Collins and two other conservative judges were initially nominated as Ninth Circuit judges last October, but their nominations expired because the last Congress had not acted on them. Trump re-nominated Collins and Los Angeles attorney Kenneth Kiyul Lee on January 30.
The Ninth Circuit is the largest appellate circuit in the federal court system with 29 judges. It currently has six vacancies in that court. Once the Senate takes up the nominations, they are likely to be confirmed because Republicans control the Senate. Both are opposed by the two Democratic senators from California.
Should Collins be confirmed, legal experts said he would likely be compelled to recuse himself from hearing any cases involving the fossil fuel industry. Collins defended Occidental Petroleum in a case brought by 25 indigenous Peruvians, in which the company eventually paid an out-of-court settlement for damages from widespread poisoning and contamination of their waterways and lands in the Amazon.

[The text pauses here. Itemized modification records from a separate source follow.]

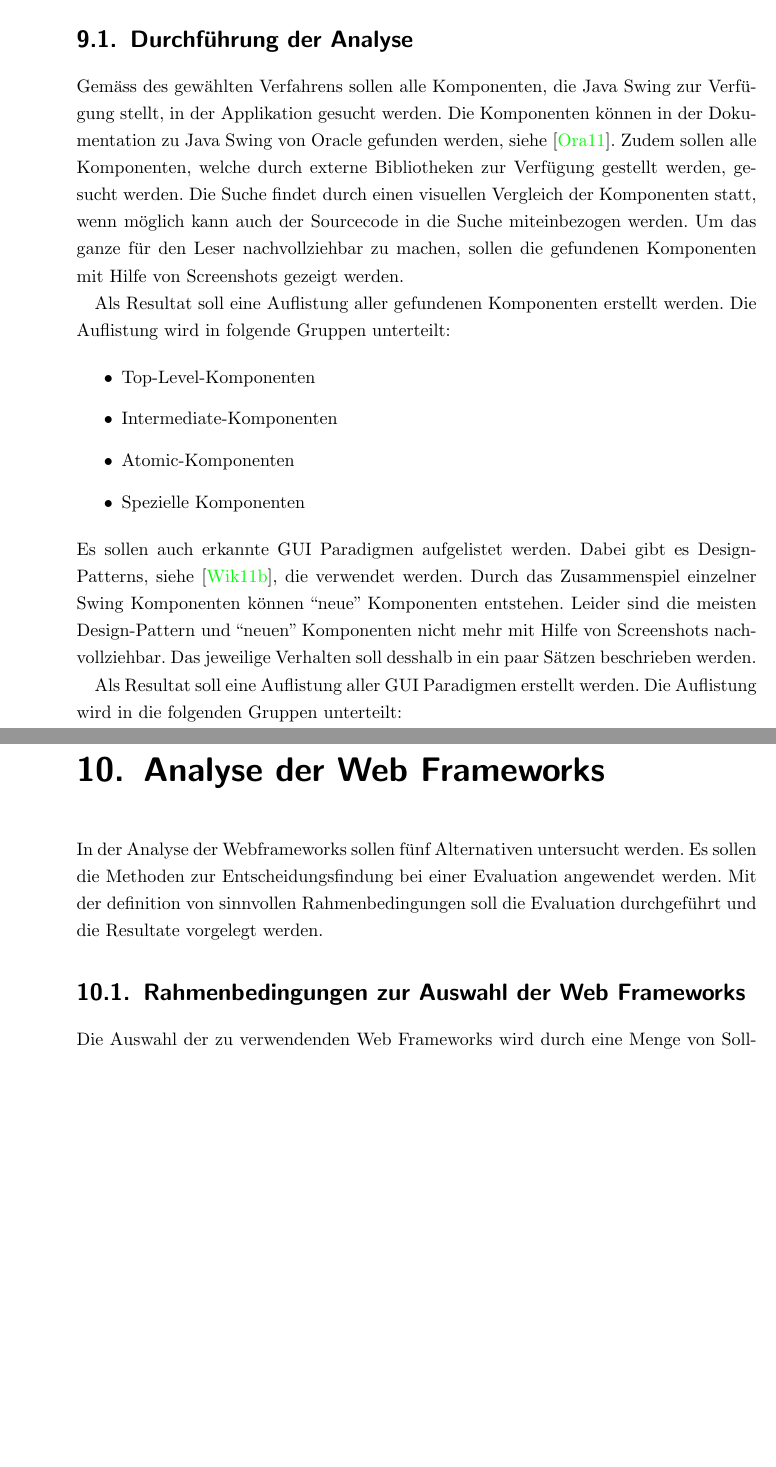
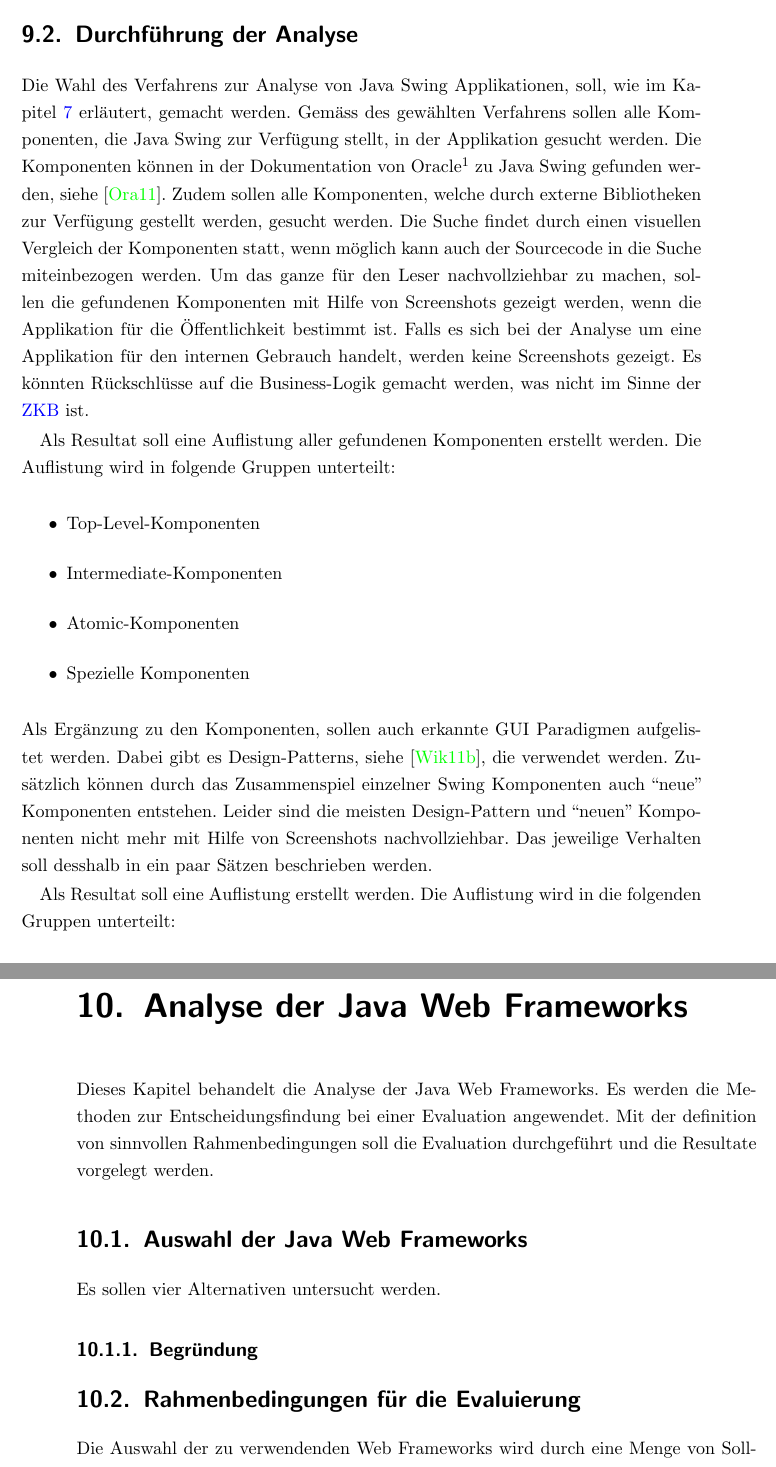
Before and after one commit to sushicutta/Diplomarbeit, a LaTeX thesis (doc/dokumentation/Diplomarbeit.tex, which reads doc/dokumentation/kapitel/analyseDerJavaSwingApplikationen.tex, doc/dokumentation/kapitel/analyseDerJavaWebFrameworks.tex): two parts of pages 37 and 47 of 98 before the commit and two parts of pages 38 and 47 of 98 after it, joined at a grey line, cut so that both start at the same text, the shorter picture padded with empty space. Compiled offline with pdfLaTeX; an older LaTeX class or package is replaced by its successor.

Commit message:
Kapitel zum teil umbenannt.

```diff
--- a/doc/dokumentation/Diplomarbeit.tex
+++ b/doc/dokumentation/Diplomarbeit.tex
@@ -365,10 +365,10 @@ Applikationen}
   % Kapitel XXX beginns here
   % ===========================================================================
 
-  \chapter{Analyse der Web
-  Frameworks}\label{chapter:AnalyseDerWebFrameworks}
+  \chapter{Analyse der Java Web
+  Frameworks}\label{chapter:AnalyseDerJavaWebFrameworks}
 
-  \input{./kapitel/analyseDerWebFrameworks.tex}
+  \input{./kapitel/analyseDerJavaWebFrameworks.tex}
 
   \cleardoublepage
 
--- a/doc/dokumentation/kapitel/analyseDerSwingApplikationen.tex
+++ b/doc/dokumentation/kapitel/analyseDerJavaSwingApplikationen.tex
@@ -4,35 +4,3 @@
   Methoden zur Analyse von Java Swing Applikationen angewendet. Als Ergebniss
   wird eine Kategorisierung der verwendeten Swing Komponenten aufgelistet.
 
-  \section{Durchführung der Analyse}
-
-  Gemäss des gewählten Verfahrens sollen alle Komponenten, die Java Swing zur
-  Verfügung stellt, in der Applikation gesucht werden. Die Komponenten können in
-  der Dokumentation zu Java Swing von Oracle gefunden werden, siehe
-  \cite{SwingComponentsByOracle}. Zudem sollen alle Komponenten, welche durch
-  externe Bibliotheken zur Verfügung gestellt werden, gesucht werden. Die Suche
-  findet durch einen visuellen Vergleich der Komponenten statt, wenn möglich
-  kann auch der Sourcecode in die Suche miteinbezogen werden. Um das ganze für
-  den Leser nachvollziehbar zu machen, sollen die gefundenen Komponenten mit
-  Hilfe von Screenshots gezeigt werden.
-
-  Als Resultat soll eine Auflistung aller gefundenen Komponenten erstellt
-  werden. Die Auflistung wird in folgende Gruppen unterteilt:
-
-  \begin{itemize}
-    \item Top-Level-Komponenten
-    \item Intermediate-Komponenten
-    \item Atomic-Komponenten
-    \item Spezielle Komponenten
-  \end{itemize}
-
-  \noindent
-  Es sollen auch erkannte GUI Paradigmen aufgelistet werden. Dabei gibt es
-  Design-Patterns, siehe \cite{DesignPattern}, die verwendet werden. Durch das
-  Zusammenspiel einzelner Swing Komponenten können ``neue'' Komponenten
-  entstehen. Leider sind die meisten Design-Pattern und ``neuen'' Komponenten
-  nicht mehr mit Hilfe von Screenshots nachvollziehbar. Das jeweilige Verhalten
-  soll desshalb in ein paar Sätzen beschrieben werden.
-
-  Als Resultat soll eine Auflistung aller GUI Paradigmen erstellt werden. Die
-  Auflistung wird in die folgenden Gruppen unterteilt:
@@ -79,3 +41,44 @@
   zur Web Applikation schon einmal in der \ac{ZKB} zur Disskusion stant.
   \item[tbd]
   \end{description}
+
+  \section{Durchführung der Analyse}
+
+  Die Wahl des Verfahrens zur Analyse von Java Swing Applikationen, soll, wie im
+  Kapitel \ref{chapter:MethodenZurAnalyseVonJavaSwingApplikationen} erläutert,
+  gemacht werden. Gemäss des gewählten Verfahrens sollen alle Komponenten, die
+  Java Swing zur Verfügung stellt, in der Applikation gesucht werden. Die
+  Komponenten können in der Dokumentation von Oracle\footnote{Oracle ist die
+  Firma, welche Java entwickelt.} zu Java Swing gefunden werden, siehe
+  \cite{SwingComponentsByOracle}. Zudem sollen alle Komponenten, welche durch
+  externe Bibliotheken zur Verfügung gestellt werden, gesucht werden. Die Suche
+  findet durch einen visuellen Vergleich der Komponenten statt, wenn möglich
+  kann auch der Sourcecode in die Suche miteinbezogen werden. Um das ganze für
+  den Leser nachvollziehbar zu machen, sollen die gefundenen Komponenten mit
+  Hilfe von Screenshots gezeigt werden, wenn die Applikation für die
+  Öffentlichkeit bestimmt ist. Falls es sich bei der Analyse um eine
+  Applikation für den internen Gebrauch handelt, werden keine Screenshots
+  gezeigt. Es könnten Rückschlüsse auf die Business-Logik gemacht werden, was
+  nicht im Sinne der \ac{ZKB} ist.
+
+  Als Resultat soll eine Auflistung aller gefundenen Komponenten erstellt
+  werden. Die Auflistung wird in folgende Gruppen unterteilt:
+
+  \begin{itemize}
+    \item Top-Level-Komponenten
+    \item Intermediate-Komponenten
+    \item Atomic-Komponenten
+    \item Spezielle Komponenten
+  \end{itemize}
+
+  \noindent
+  Als Ergänzung zu den Komponenten, sollen auch erkannte GUI Paradigmen
+  aufgelistet werden. Dabei gibt es Design-Patterns, siehe
+  \cite{DesignPattern}, die verwendet werden. Zusätzlich können durch das
+  Zusammenspiel einzelner Swing Komponenten auch ``neue'' Komponenten entstehen.
+  Leider sind die meisten Design-Pattern und ``neuen'' Komponenten nicht mehr
+  mit Hilfe von Screenshots nachvollziehbar. Das jeweilige Verhalten soll
+  desshalb in ein paar Sätzen beschrieben werden.
+
+  Als Resultat soll eine Auflistung erstellt werden. Die Auflistung wird in die
+  folgenden Gruppen unterteilt:
--- a/doc/dokumentation/kapitel/analyseDerWebFrameworks.tex
+++ b/doc/dokumentation/kapitel/analyseDerJavaWebFrameworks.tex
@@ -1,9 +1,15 @@
-  In der Analyse der Webframeworks sollen fünf Alternativen untersucht werden.
-  Es sollen die Methoden zur Entscheidungsfindung bei einer Evaluation
-  angewendet werden. Mit der definition von sinnvollen Rahmenbedingungen soll
-  die Evaluation durchgeführt und die Resultate vorgelegt werden.
+  Dieses Kapitel behandelt die Analyse der Java Web Frameworks. Es werden die
+  Methoden zur Entscheidungsfindung bei einer Evaluation angewendet. Mit der
+  definition von sinnvollen Rahmenbedingungen soll die Evaluation durchgeführt
+  und die Resultate vorgelegt werden.
 
-  \section{Rahmenbedingungen zur Auswahl der Web Frameworks}
+  \section{Auswahl der Java Web Frameworks}
+
+  Es sollen vier Alternativen untersucht werden.
+
+  \subsection{Begründung}
+
+  \section{Rahmenbedingungen für die Evaluierung}
 
   Die Auswahl der zu verwendenden Web Frameworks wird durch eine Menge von
   Soll-Kriterien bestimmt. Diese Menge bestimmt die Anforderungen, welche
```
Also changed, not shown: doc/dokumentation/kapitel/richInternetApplikationen.tex (+7 -7 lines), doc/dokumentation/Diplomarbeit.tex (6 more changed lines), doc/dokumentation/kapitel/analyseDerJavaSwingApplikationen.tex (13 more changed lines), doc/dokumentation/kapitel/analyseDerJavaWebFrameworks.tex (2 more changed lines).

Collins also defended Shell in the case Native Village of Kivalina v. ExxonMobil et al. in which an indigenous Alaskan community facing displacement from coastal erosion and rising seas unsuccessfully sought damages from fossil fuel companies. And in a case against energy and utility companies brought by plaintiffs who lost their homes in Hurricane Katrina, Comer v. Murphy Oil et al., Collins was involved as counsel for Shell.
“Judges have recused themselves where the mere appearance that they could not be impartial has been raised by a party based on their earlier representation of an opposing interest,” said Pat Parenteau, environmental law professor at Vermont Law School who has informally advised plaintiffs in some of the climate liability cases.
Collins’ bio on the Munger, Tolles & Olson website highlights his history representing Big Oil in climate cases: “Mr. Collins also successfully argued two major cases in the Fifth and Ninth Circuits that effectively brought an end (for the time being) to efforts to hold the energy industry liable in tort for injuries allegedly caused by global warming.”
More recently, Collins has continued to serve as counsel to Shell in climate liability lawsuits filed by the California municipalities. His name appears in court filings for the cases brought by California cities and counties as well as the suit filed by King County, Wash. The California cases are currently before the Ninth Circuit, which is set to decide whether the cases will be tried in state or federal court.
Parenteau pointed to statutory law on the federal rules of judicial conduct, which says a judge “shall disqualify himself in any proceeding in which his impartiality might reasonably be questioned,” or has served as a lawyer in any capacity creating a conflict of interest in cases in front of that court.
“I don’t see how he could sit on any of the tort cases now pending before the Ninth Circuit because the claims are so closely tied to the claims that were at issue in the Comer and Kivalina cases that he boasts about winning for his oil company clients,” Parenteau said.
The nomination of Collins has been opposed by both California Senators Dianne Feinstein and Kamala Harris, who object to Collins’ judicial temperament.
“We were told that Mr. Collins has a history of taking strong litigation positions for no reason other than attempting to overturn precedent and push legal boundaries. This should be a concern to all senators,” they wrote in a statement.